www.kidney.org The National Kidney Foundation
www.kidneydirections.com


Teach Back
What is the most important thing you learned from this handout?


What changes will you make in your diet/lifestyle, based on what you learned today?


If you are a UW Health patient and have more questions please contact UW Health at one of the
phone numbers listed below. You can also visit our website at www.uwhealth.org/nutrition

Nutrition clinics for UW Hospital and Clinics (UWHC) and American Family Children’s
Hospital (AFCH) can be reached at: (608) 890-5500

Nutrition clinics for UW Medical Foundation (UWMF) can be reached at:
(608) 287-2770

Your health care team may have given you this information as part of your care.

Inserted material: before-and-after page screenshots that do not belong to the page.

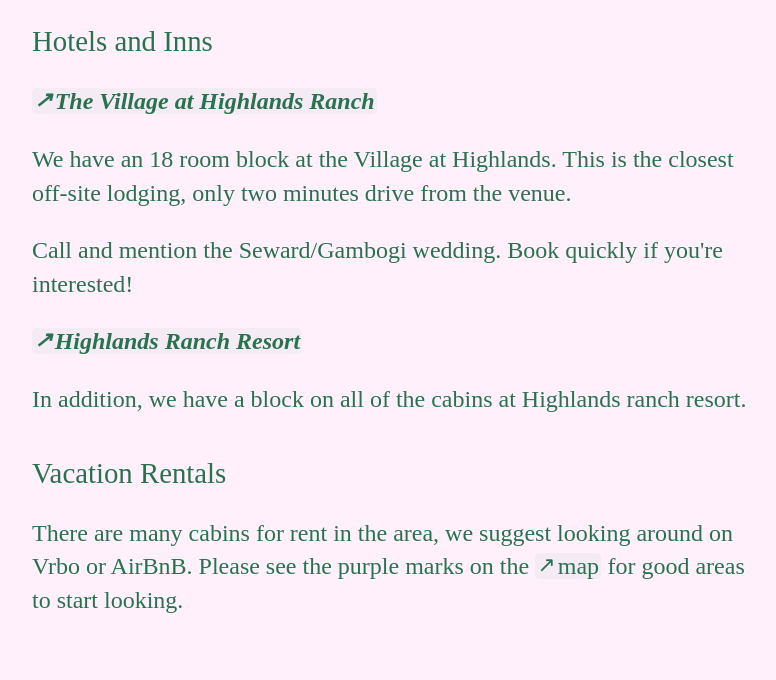
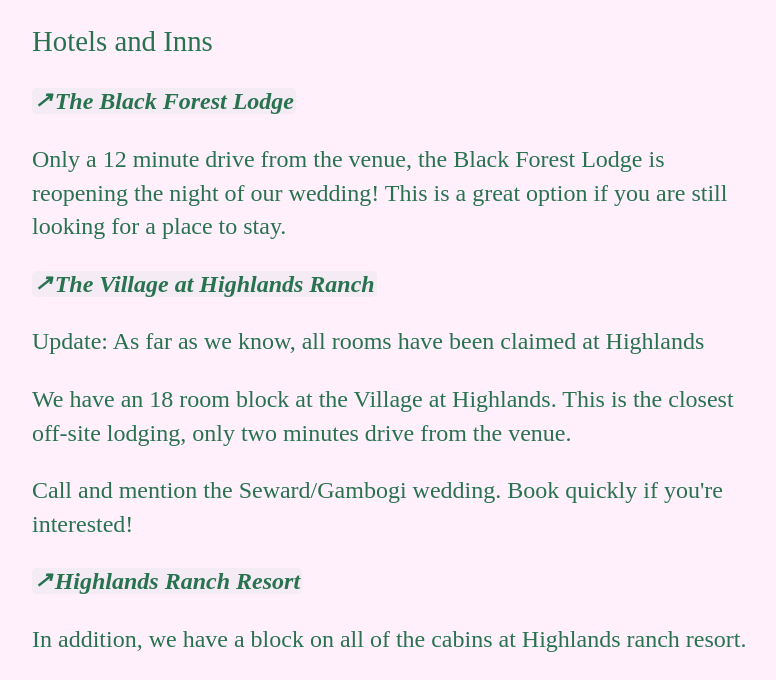
Before and after one commit to mattandjulia/wedding, a plain HTML site: page index.html in a window 1280 px wide. Shown: the part 1603-2283 px from the top of the page, without its empty margins (248-1024 px from the left). Drawn offline with Linux system fonts and the light colour scheme; a web font is replaced by a local one.

Commit message:
update lodging info

```diff
--- a/index.html
+++ b/index.html
@@ -93,8 +93,14 @@
       </ul>
 
       <h3>Hotels and Inns</h3>
+      <h4><a class="link" href="http://theblackforestlodge.com">The Black Forest Lodge</a></h4>
+      <p>
+        Only a 12 minute drive from the venue, the Black Forest Lodge is reopening the night of our wedding!
+        This is a great option if you are still looking for a place to stay.
+      </p>
 
       <h4><a class="link" href="https://thevillageathighlandsranch.com">The Village at Highlands Ranch</a></h4>
+      <p>Update: As far as we know, all rooms have been claimed at Highlands</p>
       <p>
         We have an 18 room block at the Village at Highlands.
         This is the closest off-site lodging, only two minutes drive from the venue.
```
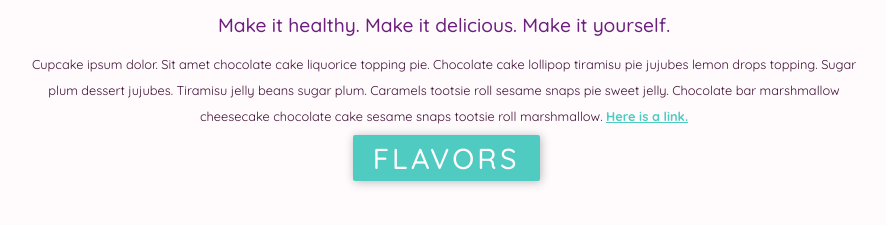
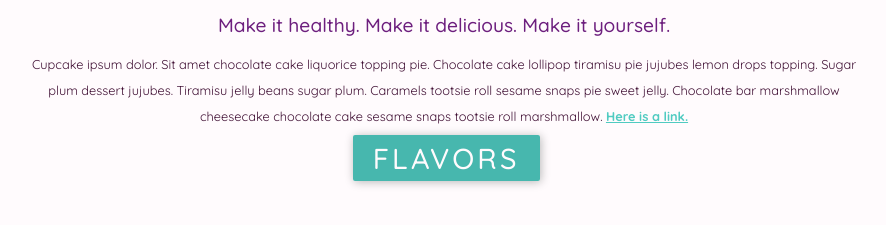
Before and after one commit to laurenmlight/project_final2_light_lauren, a plain HTML site: page index.html in a window 1280 px wide. In both pictures the pointer is over the link "FLAVORS". Shown: the part 141-366 px from the top of the page, without its empty margins (196-1082 px from the left). Drawn offline with Linux system fonts and the light colour scheme.

Commit message:
add button hover style

```diff
--- a/css/main.css
+++ b/css/main.css
@@ -71,6 +71,9 @@ a:active {
     box-shadow: 1px 1px 10px  #b7b7b7;
 }
 
+.button:hover {
+    background-color: #47b7ae;
+}
 
 @media all and (min-width:900px) {
     #container {
```
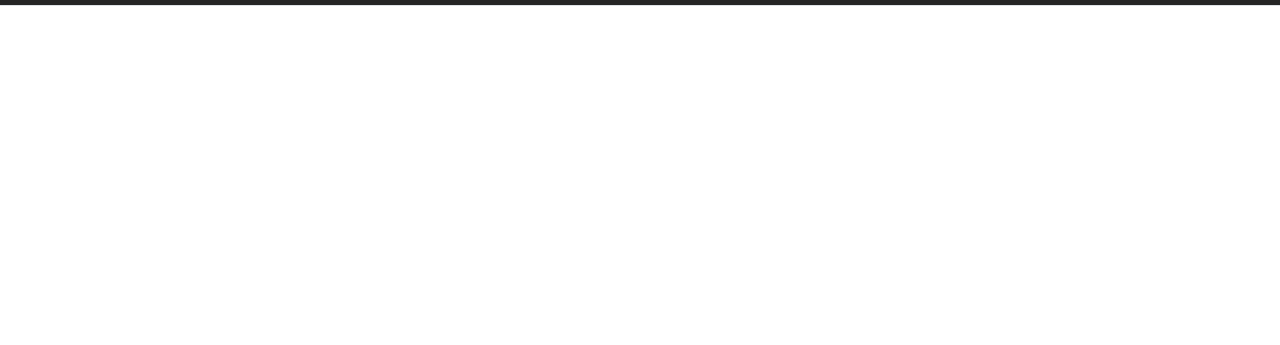
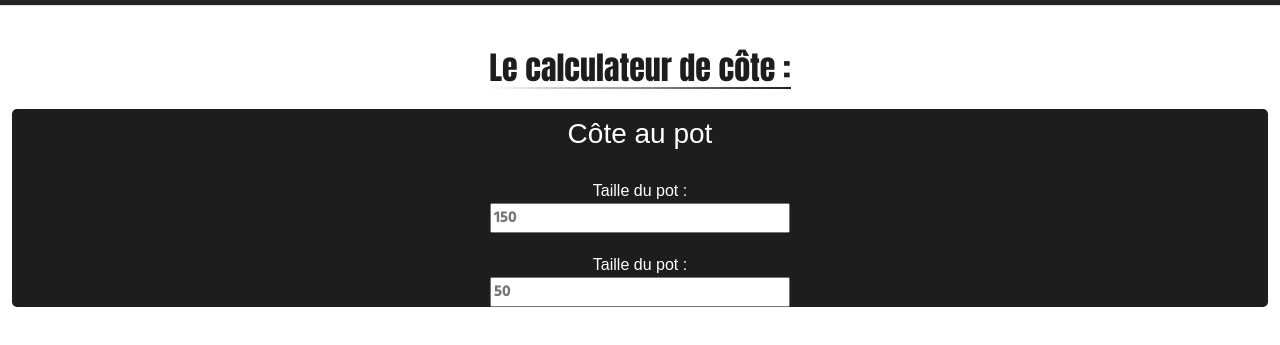
Before and after one commit to OlivierSeill/PokerRadar_webSite, a website: page outils.html in a window 1280 px wide. Shown: the part 51-396 px from the top of the page. Drawn offline with nearby package versions, Linux system fonts and the light colour scheme; a web font is replaced by a local one.

Commit message:
Démarage outils poker

```diff
--- a/Assets/css/style.css
+++ b/Assets/css/style.css
@@ -30,7 +30,6 @@ form > input {
     color: var(--secondary-color);
     width: 300px ;
 }
-
 form > * {
     margin-top: 20px;
     font-family: var(--secondary-font);
@@ -41,7 +40,6 @@ form > * {
     color: var(--primary-color);
     margin-bottom: 20px;
 }
-
 #connexion>a:hover {
     color: var(--contrast-color);
 }
@@ -58,7 +56,6 @@ form > * {
     padding: 6px 12px;
     border-radius: 5px;
 }
-
 .submit-container button:last-child {
     background-color: var(--UI-color);
 }
@@ -105,7 +102,6 @@ section>h2 {
     transition: box-shadow 1s ease-in-out;
     box-shadow: 0px 5px 5px grey;
     border-radius: 7px 7px 7px 7px;
-
 }
 
 .card_img {
@@ -114,12 +110,10 @@ section>h2 {
     filter: brightness(50%);
     border-radius: 5px 5px 0 0;
 }
-
 .card_img:hover {
     transition : filter 1s ease-in-out;
     filter: brightness(100%);
 }
-
 .card-img-top:hover {
     transition: transform 1s ease-in-out;
     transform: scale(1.05);
@@ -154,7 +148,6 @@ section>h2 {
     border-bottom-color: #545454 ;
     border-right-color: #545454 ;
 }
-
 .cta:hover {
     font-weight: bolder;
 }
@@ -164,4 +157,20 @@ section>h2 {
     display: grid;
     row-gap : 20px;
     justify-items: center;
+    img {
+        max-width: 85vw ;
+        border-radius: 5px;
+    }
 }
+
+/*================ Configuration de la page Outils  */
+.pot-odd {
+    background-color: var(--secondary-color);
+    color: var(--primary-color);
+    border-radius: 5px;
+    margin-top: 20px;
+    h3 {
+        font-family: var(--secondary-font);
+        margin-top: .5rem;
+    }
+}
--- a/outils.html
+++ b/outils.html
@@ -79,5 +79,19 @@
         </div>
     </nav>
 
+    <main class="container-xxl">
+        <section class="tool">
+            <h2>Le calculateur de côte :</h2>
+            <div class="pot-odd d-grid text-center mx-auto">
+                <h3>Côte au pot</h3>
+                <form action="#" method="post">
+                    <label for="potSize">Taille du pot :</label>
+                    <input type="number" id="potSize" name="potSize" placeholder="150" required>
+                    <label for="betSize">Taille du pot :</label>
+                    <input type="number" id="betSize" name="betSize" placeholder="50" required>
+                </form>
+            </div>
+        </section>
+    </main>
 </body>
 </html>
```
Also changed, not shown: index.html (+1 -1 lines), Assets/img/calculatrice_mock.png (added).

If so, please use it and call if you
have any questions. If this information was not given to you as part of your care, please check with your doctor. This
is not medical advice. This is not to be used for diagnosis or treatment of any medical condition. Because each
person’s health needs are different, you should talk with your doctor or others on your health care team when using
this information. If you have an emergency, please call 911. Copyright © 2/2016 University of Wisconsin Hospitals
and Clinics Authority. All rights reserved. Produced by the Clinical Nutrition Services Department and the Department
of Nursing. HF#192